*** Opening of Data for the task ***

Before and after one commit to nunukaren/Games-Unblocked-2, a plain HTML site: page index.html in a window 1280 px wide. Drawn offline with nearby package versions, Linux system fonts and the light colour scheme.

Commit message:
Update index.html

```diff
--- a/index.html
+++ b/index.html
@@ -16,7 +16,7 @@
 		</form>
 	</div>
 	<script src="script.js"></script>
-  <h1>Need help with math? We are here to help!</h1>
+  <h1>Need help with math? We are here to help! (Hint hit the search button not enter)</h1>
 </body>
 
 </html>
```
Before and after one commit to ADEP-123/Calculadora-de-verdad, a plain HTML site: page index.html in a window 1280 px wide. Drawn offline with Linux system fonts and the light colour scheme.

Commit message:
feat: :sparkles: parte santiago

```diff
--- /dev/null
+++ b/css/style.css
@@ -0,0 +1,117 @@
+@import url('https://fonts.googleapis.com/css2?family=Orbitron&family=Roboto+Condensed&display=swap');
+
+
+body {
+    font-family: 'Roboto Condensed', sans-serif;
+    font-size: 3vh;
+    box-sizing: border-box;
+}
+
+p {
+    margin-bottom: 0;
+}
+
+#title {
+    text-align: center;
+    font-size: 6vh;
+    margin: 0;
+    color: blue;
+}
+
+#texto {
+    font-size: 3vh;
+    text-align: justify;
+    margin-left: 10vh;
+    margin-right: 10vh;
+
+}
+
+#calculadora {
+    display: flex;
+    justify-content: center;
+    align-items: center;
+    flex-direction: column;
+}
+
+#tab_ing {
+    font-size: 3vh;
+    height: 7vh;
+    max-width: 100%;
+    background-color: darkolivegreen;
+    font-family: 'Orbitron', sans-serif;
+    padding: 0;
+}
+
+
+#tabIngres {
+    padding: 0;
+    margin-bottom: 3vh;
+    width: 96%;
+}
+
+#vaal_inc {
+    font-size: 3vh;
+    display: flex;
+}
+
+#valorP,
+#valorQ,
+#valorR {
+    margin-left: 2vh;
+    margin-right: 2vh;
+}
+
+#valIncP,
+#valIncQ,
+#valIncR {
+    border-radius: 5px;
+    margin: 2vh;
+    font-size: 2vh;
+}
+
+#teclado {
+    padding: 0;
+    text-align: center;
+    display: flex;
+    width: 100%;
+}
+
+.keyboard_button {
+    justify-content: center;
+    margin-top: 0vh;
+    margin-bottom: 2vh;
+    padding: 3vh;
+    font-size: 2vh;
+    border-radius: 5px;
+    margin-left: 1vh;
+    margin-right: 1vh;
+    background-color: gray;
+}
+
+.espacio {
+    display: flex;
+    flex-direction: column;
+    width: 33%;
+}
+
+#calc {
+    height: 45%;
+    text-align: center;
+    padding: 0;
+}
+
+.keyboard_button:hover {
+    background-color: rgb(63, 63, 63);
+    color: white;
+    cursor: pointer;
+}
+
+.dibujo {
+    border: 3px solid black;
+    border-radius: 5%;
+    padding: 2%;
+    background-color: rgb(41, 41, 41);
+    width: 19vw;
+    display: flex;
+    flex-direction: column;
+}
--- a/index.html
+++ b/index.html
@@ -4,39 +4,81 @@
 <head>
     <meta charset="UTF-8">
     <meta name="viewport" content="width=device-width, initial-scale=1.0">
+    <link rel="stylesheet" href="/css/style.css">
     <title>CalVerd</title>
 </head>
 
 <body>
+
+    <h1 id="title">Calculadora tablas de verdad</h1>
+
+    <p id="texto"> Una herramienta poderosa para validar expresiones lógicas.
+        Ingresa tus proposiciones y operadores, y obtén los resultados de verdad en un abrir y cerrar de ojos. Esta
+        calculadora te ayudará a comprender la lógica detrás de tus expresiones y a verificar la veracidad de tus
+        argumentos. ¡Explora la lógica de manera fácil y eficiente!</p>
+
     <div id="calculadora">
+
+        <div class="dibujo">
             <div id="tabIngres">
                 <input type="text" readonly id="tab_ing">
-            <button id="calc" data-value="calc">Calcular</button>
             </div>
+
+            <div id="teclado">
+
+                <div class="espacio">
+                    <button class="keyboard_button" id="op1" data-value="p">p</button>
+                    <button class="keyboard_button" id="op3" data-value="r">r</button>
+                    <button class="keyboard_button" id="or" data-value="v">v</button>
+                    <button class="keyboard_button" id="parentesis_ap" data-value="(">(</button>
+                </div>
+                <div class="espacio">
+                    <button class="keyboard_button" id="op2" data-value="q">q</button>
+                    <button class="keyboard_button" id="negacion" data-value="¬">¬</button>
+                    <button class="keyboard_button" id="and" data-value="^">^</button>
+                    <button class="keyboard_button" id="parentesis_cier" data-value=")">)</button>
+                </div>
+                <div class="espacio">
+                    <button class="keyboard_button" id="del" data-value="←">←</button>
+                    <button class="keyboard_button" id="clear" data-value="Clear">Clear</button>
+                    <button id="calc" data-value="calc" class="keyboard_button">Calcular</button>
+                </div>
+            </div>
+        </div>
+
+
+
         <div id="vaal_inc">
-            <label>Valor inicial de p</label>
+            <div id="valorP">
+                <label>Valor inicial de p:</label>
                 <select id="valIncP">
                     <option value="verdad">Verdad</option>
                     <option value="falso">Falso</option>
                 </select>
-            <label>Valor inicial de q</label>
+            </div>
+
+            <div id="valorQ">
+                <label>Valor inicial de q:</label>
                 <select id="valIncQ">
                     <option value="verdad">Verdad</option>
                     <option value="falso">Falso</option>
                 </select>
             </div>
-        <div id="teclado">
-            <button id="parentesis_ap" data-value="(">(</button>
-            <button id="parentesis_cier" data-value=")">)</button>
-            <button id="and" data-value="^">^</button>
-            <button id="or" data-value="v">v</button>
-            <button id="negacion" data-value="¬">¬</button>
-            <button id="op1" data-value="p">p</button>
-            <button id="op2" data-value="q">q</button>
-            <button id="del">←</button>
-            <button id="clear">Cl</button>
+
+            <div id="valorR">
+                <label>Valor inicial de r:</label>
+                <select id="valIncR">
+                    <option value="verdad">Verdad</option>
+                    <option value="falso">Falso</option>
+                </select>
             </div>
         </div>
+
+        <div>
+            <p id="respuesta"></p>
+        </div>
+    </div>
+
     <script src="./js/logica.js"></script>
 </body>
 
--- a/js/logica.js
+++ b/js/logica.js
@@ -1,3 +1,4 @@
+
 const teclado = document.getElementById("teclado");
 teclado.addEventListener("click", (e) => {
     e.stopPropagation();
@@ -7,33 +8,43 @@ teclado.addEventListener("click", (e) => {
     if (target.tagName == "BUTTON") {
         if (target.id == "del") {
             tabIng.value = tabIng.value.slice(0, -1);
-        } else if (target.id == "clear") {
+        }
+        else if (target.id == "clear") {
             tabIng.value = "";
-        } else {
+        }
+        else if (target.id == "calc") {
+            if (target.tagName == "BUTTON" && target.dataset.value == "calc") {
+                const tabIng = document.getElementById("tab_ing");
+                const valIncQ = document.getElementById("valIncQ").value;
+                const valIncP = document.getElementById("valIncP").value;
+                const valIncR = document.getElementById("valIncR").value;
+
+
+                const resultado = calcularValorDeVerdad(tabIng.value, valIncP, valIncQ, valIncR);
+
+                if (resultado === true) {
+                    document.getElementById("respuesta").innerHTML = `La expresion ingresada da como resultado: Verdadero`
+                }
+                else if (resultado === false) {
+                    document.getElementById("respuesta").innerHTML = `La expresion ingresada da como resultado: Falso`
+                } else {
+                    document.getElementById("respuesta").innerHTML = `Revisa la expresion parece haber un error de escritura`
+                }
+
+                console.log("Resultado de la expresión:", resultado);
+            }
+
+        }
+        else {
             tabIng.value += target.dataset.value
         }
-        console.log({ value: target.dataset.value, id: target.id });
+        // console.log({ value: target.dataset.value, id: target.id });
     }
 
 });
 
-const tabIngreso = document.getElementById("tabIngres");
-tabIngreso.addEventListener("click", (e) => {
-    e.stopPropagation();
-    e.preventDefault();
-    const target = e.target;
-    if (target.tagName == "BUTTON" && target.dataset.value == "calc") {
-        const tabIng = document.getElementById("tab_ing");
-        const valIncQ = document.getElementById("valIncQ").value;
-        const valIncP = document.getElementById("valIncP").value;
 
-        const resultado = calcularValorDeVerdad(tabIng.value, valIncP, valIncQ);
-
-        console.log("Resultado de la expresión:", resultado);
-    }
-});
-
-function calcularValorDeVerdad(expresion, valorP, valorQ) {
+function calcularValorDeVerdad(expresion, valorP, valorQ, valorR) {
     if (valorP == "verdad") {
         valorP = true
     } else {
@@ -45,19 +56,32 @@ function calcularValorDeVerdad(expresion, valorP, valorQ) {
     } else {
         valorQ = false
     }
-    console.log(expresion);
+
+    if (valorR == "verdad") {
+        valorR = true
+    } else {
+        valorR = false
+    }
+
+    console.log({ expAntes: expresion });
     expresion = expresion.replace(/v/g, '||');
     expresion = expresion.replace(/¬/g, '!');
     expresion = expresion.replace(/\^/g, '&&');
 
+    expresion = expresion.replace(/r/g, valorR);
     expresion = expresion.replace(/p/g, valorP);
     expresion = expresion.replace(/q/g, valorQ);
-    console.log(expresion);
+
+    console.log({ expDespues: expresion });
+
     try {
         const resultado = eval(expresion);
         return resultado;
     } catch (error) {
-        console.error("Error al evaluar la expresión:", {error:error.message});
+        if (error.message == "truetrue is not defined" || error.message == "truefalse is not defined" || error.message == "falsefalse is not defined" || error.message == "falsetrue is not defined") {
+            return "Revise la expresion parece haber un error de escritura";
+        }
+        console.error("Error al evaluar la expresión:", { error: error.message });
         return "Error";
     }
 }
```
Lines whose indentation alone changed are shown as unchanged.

*** Close of Data for the task ***

**Work task:**
In the lines above, find the word "valIncP" and copy each line that contains it.

**Reply to the task:**
+#valIncP,
                 <select id="valIncP">
+                const valIncP = document.getElementById("valIncP").value;
+                const resultado = calcularValorDeVerdad(tabIng.value, valIncP, valIncQ, valIncR);
-        const valIncP = document.getElementById("valIncP").value;
-        const resultado = calcularValorDeVerdad(tabIng.value, valIncP, valIncQ);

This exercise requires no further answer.